----- Given data
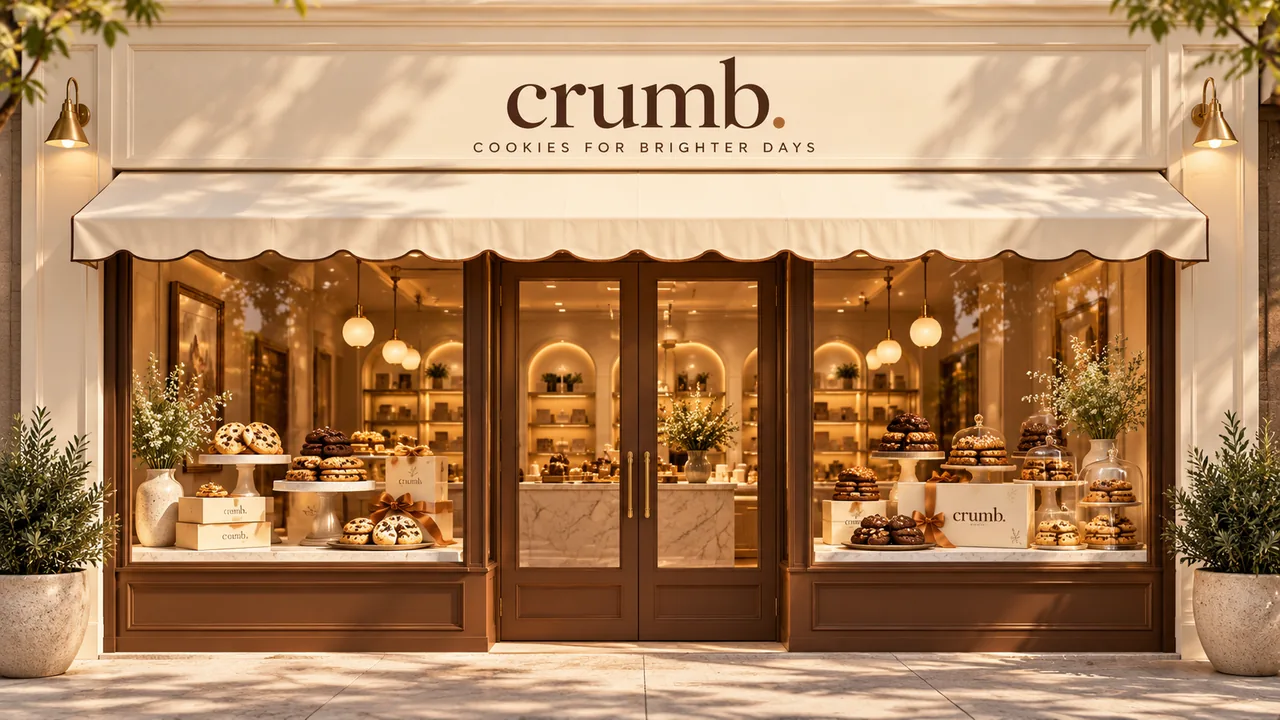
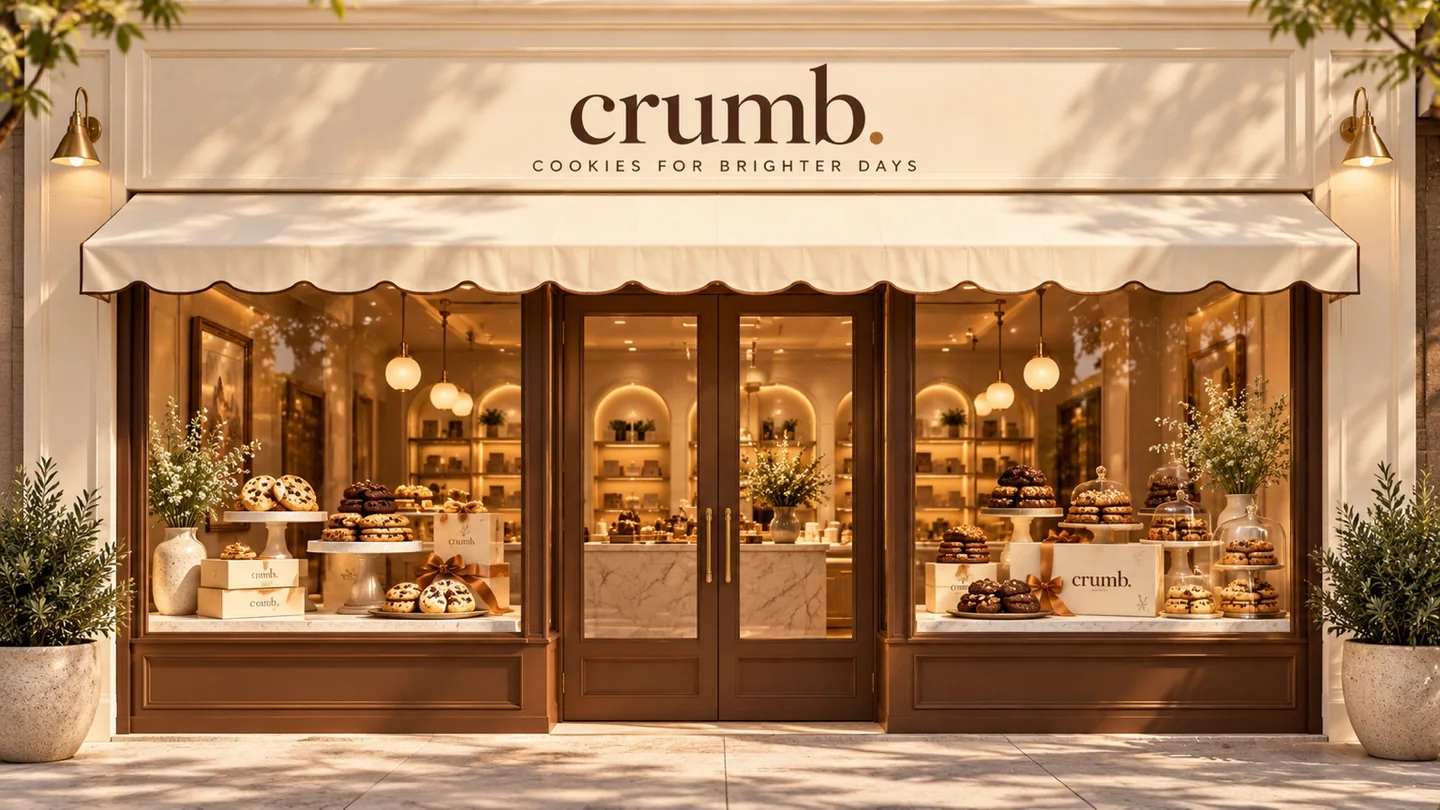
Refresh CRUMB with five nonduplicated brand photos
* Refresh CRUMB with selected nonduplicated branded imagery

* Integrate selected CRUMB imagery without repeating scenes

* Improve framing of branded shopping bag in identity gallery

* Assert unique CRUMB photo gallery and packaging asset

* Document CRUMB image selection and skipped duplicate cookie plate

* Match intrinsic image sizes to new CRUMB photos to avoid mobile layout shift

diff --git a/public/demos/crumb/index.html b/public/demos/crumb/index.html
@@ -78,7 +78,7 @@
       </div>
     </section>
     <section class="gift-section" id="gifting" aria-labelledby="gifting-title">
-      <div class="gift-photo"><img src="./assets/brand-gifts.webp?v=20261029-crumb-v5" alt="An open ivory CRUMB gift box filled with six assorted cookies, surrounded by warm ribbon and gift details" loading="lazy" decoding="async" width="1000" height="1250"></div>
+      <div class="gift-photo"><img src="./assets/brand-gifts.webp?v=20261029-crumb-v6" alt="Open CRUMB gift box holding six individually styled gourmet cookies, surrounded by matching ribbon and a greeting card" loading="lazy" decoding="async" width="1440" height="810"></div>
       <div class="gift-copy"><span class="eyebrow">A BOX OF GOOD DAYS</span><h2 id="gifting-title">A Little Gift. A Lot of Joy.</h2>
         <p>Choose their favorite cookies, pick a beautiful box, and add a personal note.</p>
         <div class="box-sizes" aria-label="Available box sizes"><span>3 cookies</span><span>6 cookies</span><span>12 cookies</span></div>
@@ -90,10 +90,10 @@
         <span class="eyebrow">THE CRUMB EXPERIENCE</span>
         <h2 id="brand-glimpse-title">A little world of good cookies.</h2>
       </div>
-      <div class="brand-glimpse-gallery" aria-label="CRUMB bakery, baking and cookies">
-        <figure><img src="./assets/brand-storefront.webp?v=20261029-crumb-v5" alt="Cream-and-espresso storefront with CRUMB signage and cookies displayed in warmly lit windows" loading="lazy" decoding="async" width="1280" height="720"><figcaption>The boutique</figcaption></figure>
-        <figure><img src="./assets/brand-maker.webp?v=20261029-crumb-v5" alt="A bakery team member in a CRUMB apron offering a tray of assorted cookies" loading="lazy" decoding="async" width="900" height="1125"><figcaption>Made with care</figcaption></figure>
-        <figure><img src="./assets/brand-tasting.webp?v=20261029-crumb-v5" alt="Close-up of gourmet chocolate and cream cookies served on a branded CRUMB ceramic plate" loading="lazy" decoding="async" width="960" height="960"><figcaption>The good stuff</figcaption></figure>
+      <div class="brand-glimpse-gallery" aria-label="CRUMB boutique, bakery team and gift packaging">
+        <figure><img src="./assets/brand-storefront.webp?v=20261029-crumb-v6" alt="CRUMB cookie boutique storefront with cream awning, chocolate-brown framing and warm cookie displays" loading="lazy" decoding="async" width="1440" height="810"><figcaption>The boutique</figcaption></figure>
+        <figure><img src="./assets/brand-maker.webp?v=20261029-crumb-v6" alt="Smiling CRUMB baker in an ivory branded apron presenting six freshly baked cookie flavors" loading="lazy" decoding="async" width="900" height="1125"><figcaption>Made with care</figcaption></figure>
+        <figure><img src="./assets/brand-packaging.webp?v=20261029-crumb-v6" alt="Cream CRUMB shopping bag with dark chocolate-brown handles beside ribbon-tied gift boxes and cookies" loading="lazy" decoding="async" width="1122" height="1402"><figcaption>Beautifully boxed</figcaption></figure>
       </div>
     </section>
     <section class="delivery-section content-width" id="delivery" aria-labelledby="delivery-title">
@@ -128,7 +128,7 @@
       </div>
     </div>
     <section class="moment" aria-labelledby="moment-title">
-      <div class="moment-photo"><img src="./assets/brand-lifestyle.webp?v=20261029-crumb-v5" alt="A woman enjoying a large chocolate chip cookie outside the warm CRUMB bakery with an open gift box on the table" loading="lazy" decoding="async" width="940" height="1175"></div>
+      <div class="moment-photo"><img src="./assets/brand-lifestyle.webp?v=20261029-crumb-v6" alt="Woman enjoying a large chocolate chip cookie outside CRUMB bakery with a branded gift box on the café table" loading="lazy" decoding="async" width="940" height="1175"></div>
       <div class="moment-copy"><span class="eyebrow">THE GOOD MOMENTS</span><h2 id="moment-title">Happiness Tastes Better Shared.</h2><p>Some moments are better with a cookie.</p></div>
     </section>
     <section class="final-cta" aria-labelledby="final-title">

diff --git a/public/demos/crumb/styles.css b/public/demos/crumb/styles.css
@@ -514,3 +514,7 @@ textarea { width: 100%; padding: 12px; border: 1px solid #cbb8a5; background: #f
 @media (prefers-reduced-motion:reduce) {
   .brand-glimpse-gallery { scroll-behavior:auto; }
 }
+
+/* Photo update: unique gift packaging completes the compact three-image identity story. */
+.brand-glimpse-gallery figure:nth-child(3) img { object-position: center 55%; }
+@media (max-width:600px) {.brand-glimpse-gallery figure:nth-child(3) img { object-position:center 55%; }}

diff --git a/public/demos/crumb/README.md b/public/demos/crumb/README.md
@@ -46,3 +46,9 @@ The hero image at `assets/hero.webp` is replaced in-place with the owner's appro
 - The portrait interior cookie-counter photo is used only by a `picture/source` media query in the mobile hero. Desktop keeps the previously approved wide `hero.webp`.
 - The branded gift-box photo replaces the older gifting image and the CRUMB lifestyle photo replaces the older portrait; the remaining photos appear in a compact three-image editorial strip with swipe on phones, avoiding a long stacked gallery.
 - Text headings, marketing copy and principal actions are centered, especially on mobile. Flavor selectors and live gift-box logic are unchanged; no checkout/payments/real GPS are introduced. The existing six flavor product photos remain intact.
+
+## Selección de fotografías sin repetición (29 oct)
+- Se sustituyeron las imágenes anteriores de fachada, regalo, persona y equipo por las cuatro fotos nuevas aprobadas; ninguna escena de esas categorías aparece dos veces en la página.
+- La quinta foto nueva es la bolsa CRUMB (`brand-packaging.webp`), que **reemplaza** la foto de plato de cookies en la galería de identidad. Así la galería compacta muestra fachada, equipo y packaging, no otro producto servido.
+- La sexta imagen recibida (plato con tres cookies) se omitió expresamente por redundancia; no se añadió una sección extra.
+- Las seis fotos individuales del catálogo de sabores y el hero móvil aprobado permanecen sin cambios. Imágenes conceptuales, no prueba de tienda real.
----------
### Assignment
Lines that include the word "media" — how many are there in the data? Answer with the number alone.

### Problem solution
3